NOTE: This oneclick installation requires that the SUSE Package Hub extension to already be enabled.
See http://packagehub.suse.com/howtouse/ for information on enabling the Package Hub extension
If the extension is not enabled, this installation will fail while trying to enable an invalid repo.
This package might depend on packages from SUSE Linux Enterprise modules. If those modules are not enabled, a package dependency error will be encountered.
SUSEPackageHub15StandardPool
Package Hub 15
Dummy repo  this will fail

ghcspeculation
A framework for safe, programmable, speculative parallelism
A framework for safe, programmable, speculative parallelism, loosely based on:
* Prakash Prabhu, G. Ramalingam, and Kapil Vaswani, "/Safe Programmable
Speculative Parallelism/", In the proceedings of Programming Language Design
and Implementation (PLDI) Vol 45, Issue 6 (June 2010) pp 5061.
<http://research.microsoft.com/pubs/118795/pldi026vaswani.pdf>
This package provides speculative function application and speculative folds.
Speculative STM transactions take the place of the transactional rollback
machinery from the paper.
For example:
''spec' g f a' evaluates 'f g' while forcing 'a', if 'g == a' then 'f g' is
returned, otherwise 'f a' is evaluated and returned. Furthermore, if the
argument has already been evaluated, we skip the 'f g' computation entirely.
If a good guess at the value of 'a' is available, this is one way to induce
parallelism in an otherwise sequential task.
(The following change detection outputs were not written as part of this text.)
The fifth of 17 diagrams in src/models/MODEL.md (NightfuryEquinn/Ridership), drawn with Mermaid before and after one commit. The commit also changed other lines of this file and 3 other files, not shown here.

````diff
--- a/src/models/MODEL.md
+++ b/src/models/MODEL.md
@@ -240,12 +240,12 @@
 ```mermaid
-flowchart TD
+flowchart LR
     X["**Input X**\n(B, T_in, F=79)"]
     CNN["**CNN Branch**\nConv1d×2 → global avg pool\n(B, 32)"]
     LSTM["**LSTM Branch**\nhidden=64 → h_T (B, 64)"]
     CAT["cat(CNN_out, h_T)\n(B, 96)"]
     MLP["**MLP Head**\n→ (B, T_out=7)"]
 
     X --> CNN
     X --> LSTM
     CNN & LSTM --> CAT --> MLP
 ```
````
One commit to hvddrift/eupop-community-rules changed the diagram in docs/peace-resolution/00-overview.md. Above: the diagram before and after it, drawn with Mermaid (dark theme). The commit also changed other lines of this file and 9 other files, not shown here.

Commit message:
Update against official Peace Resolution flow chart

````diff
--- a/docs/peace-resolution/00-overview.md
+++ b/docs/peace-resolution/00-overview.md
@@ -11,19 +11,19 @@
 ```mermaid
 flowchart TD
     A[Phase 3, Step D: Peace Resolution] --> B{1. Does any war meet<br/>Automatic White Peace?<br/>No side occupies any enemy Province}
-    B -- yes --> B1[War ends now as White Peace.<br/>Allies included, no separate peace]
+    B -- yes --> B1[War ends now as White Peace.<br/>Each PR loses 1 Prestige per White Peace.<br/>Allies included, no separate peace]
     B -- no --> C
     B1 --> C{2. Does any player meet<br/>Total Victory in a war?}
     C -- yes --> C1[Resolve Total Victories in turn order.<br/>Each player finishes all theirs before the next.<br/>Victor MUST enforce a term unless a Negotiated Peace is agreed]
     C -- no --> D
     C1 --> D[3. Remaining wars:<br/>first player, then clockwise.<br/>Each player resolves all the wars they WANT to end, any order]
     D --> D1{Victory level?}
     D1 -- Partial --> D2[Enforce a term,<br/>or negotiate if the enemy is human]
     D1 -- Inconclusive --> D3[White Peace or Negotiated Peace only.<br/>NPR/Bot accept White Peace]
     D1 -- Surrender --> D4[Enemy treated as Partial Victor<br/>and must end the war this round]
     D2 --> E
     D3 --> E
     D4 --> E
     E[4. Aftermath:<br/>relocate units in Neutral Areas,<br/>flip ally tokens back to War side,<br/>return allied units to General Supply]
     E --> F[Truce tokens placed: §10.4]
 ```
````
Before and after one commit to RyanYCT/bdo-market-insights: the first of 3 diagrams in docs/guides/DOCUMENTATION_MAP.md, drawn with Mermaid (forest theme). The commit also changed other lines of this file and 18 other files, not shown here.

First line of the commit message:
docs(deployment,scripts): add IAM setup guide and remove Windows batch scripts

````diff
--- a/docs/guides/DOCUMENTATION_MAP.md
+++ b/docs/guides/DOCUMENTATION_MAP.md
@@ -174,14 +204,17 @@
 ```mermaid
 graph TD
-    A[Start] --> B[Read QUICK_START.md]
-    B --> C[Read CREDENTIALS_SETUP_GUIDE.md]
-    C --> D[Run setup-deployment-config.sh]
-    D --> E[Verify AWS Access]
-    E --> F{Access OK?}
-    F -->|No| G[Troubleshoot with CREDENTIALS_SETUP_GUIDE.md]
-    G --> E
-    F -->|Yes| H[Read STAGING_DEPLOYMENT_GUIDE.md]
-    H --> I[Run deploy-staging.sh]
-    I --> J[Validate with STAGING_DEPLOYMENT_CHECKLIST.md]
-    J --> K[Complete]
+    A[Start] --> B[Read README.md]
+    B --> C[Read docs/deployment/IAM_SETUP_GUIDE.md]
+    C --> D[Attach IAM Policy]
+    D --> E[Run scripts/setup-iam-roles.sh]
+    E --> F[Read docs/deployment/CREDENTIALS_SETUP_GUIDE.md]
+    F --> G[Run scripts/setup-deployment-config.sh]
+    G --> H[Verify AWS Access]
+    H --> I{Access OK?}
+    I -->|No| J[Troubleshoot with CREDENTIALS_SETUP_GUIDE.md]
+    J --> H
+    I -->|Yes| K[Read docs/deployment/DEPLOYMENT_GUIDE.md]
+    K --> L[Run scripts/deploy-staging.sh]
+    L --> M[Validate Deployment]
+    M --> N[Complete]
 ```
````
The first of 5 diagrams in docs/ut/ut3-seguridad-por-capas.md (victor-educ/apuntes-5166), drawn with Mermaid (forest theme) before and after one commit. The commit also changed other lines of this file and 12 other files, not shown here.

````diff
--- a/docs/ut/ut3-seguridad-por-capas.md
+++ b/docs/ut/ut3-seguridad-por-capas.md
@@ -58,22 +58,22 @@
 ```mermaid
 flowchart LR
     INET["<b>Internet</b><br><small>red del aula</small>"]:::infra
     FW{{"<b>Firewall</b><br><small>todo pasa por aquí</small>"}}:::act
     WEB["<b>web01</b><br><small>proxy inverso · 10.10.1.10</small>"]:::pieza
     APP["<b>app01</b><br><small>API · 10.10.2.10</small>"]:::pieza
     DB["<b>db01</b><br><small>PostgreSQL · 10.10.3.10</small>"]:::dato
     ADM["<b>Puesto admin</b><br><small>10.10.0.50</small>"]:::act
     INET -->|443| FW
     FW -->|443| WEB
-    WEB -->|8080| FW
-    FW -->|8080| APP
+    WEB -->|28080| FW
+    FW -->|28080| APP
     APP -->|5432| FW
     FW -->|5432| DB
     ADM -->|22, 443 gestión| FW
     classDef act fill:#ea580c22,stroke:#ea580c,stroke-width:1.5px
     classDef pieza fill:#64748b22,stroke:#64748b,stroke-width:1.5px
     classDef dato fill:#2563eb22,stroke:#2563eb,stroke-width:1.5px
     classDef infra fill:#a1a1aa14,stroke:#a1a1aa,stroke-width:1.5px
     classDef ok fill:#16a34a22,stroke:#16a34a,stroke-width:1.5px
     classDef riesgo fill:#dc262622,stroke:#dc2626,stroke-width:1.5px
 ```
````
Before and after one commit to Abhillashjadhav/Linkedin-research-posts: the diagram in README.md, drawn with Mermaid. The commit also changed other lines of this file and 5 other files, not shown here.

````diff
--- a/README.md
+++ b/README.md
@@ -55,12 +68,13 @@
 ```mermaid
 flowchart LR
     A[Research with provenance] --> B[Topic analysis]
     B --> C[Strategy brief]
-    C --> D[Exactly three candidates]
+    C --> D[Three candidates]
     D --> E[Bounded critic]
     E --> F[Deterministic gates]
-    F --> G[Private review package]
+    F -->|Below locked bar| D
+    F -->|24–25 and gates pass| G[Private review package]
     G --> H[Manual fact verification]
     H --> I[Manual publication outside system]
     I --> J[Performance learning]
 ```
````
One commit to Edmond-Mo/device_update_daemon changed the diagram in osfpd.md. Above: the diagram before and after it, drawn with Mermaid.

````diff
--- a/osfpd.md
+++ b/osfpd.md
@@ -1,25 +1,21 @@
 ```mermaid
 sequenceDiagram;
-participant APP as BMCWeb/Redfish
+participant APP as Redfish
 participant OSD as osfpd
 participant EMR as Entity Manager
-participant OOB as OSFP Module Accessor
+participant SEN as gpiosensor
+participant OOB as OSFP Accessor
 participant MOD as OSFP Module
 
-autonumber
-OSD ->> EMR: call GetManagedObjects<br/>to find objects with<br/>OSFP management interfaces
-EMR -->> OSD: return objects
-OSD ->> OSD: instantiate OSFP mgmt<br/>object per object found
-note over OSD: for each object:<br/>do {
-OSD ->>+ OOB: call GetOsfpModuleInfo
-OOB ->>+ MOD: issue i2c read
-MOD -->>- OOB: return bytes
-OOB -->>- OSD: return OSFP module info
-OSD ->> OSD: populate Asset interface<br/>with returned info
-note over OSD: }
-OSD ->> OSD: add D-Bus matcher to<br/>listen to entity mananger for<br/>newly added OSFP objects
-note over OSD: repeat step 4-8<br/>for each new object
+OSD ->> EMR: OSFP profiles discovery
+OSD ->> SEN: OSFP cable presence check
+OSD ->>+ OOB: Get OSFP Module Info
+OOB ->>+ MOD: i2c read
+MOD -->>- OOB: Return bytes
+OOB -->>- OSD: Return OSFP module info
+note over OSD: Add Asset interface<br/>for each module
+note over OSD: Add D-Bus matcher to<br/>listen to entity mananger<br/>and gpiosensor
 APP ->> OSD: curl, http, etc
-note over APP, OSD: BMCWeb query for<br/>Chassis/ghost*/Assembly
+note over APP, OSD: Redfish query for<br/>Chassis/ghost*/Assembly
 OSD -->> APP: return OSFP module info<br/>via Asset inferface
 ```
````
However, if the guess isn't
available more cheaply than the actual answer, then this saves no work and if
the guess is wrong, you risk evaluating the function twice. Under high load,
since 'f g' is computed via the spark queue, the speculation will be skipped
and you will obtain the same answer as 'f $! a'.
The bestcase timeline looks like:
> foreground: [ a ] > foreground: [] (check g == a) > spark: [
f g ] > overall: [ spec g f a ]
The worstcase timeline looks like:
> foreground: [ a ] > foreground: [] (check g == a) > foreground:
[ f a ] > spark: [ f g ] > overall: [ spec g f a
]
Note that, if 'f g' takes longer than a to compute, in the HEAD release of GHC,
'f g' will be collected and killed during garbage collection.
> foreground: [ a ] > foreground: [] (check g == a) > foreground:
[ f a ] > spark: [ f g ###### (#'s mark when this spark is
collectable) > overall: [ spec g f a ]
Under high load:
> foreground: [ a ] > foreground: [] (check g == a) > foreground:
[ f a ] > overall: [ spec g f a ]
Compare these to the timeline of 'f $! a':
> foreground: [ a ] > foreground: [ f a ] > orverall:
[ f $! a ]
'specSTM' provides a similar time table for STM actions, but also rolls back
sideeffects. The one unfortunate operational distinction is that it is forced
to compute 'a' in the background thread and therefore degrades slightly less
gracefully under load, although we mitigate this effect by only enqueuing if
the number of sparks for the current capability is lower than the total number
of capabilities, to try to avoid wasting time when all computational resources
are in use.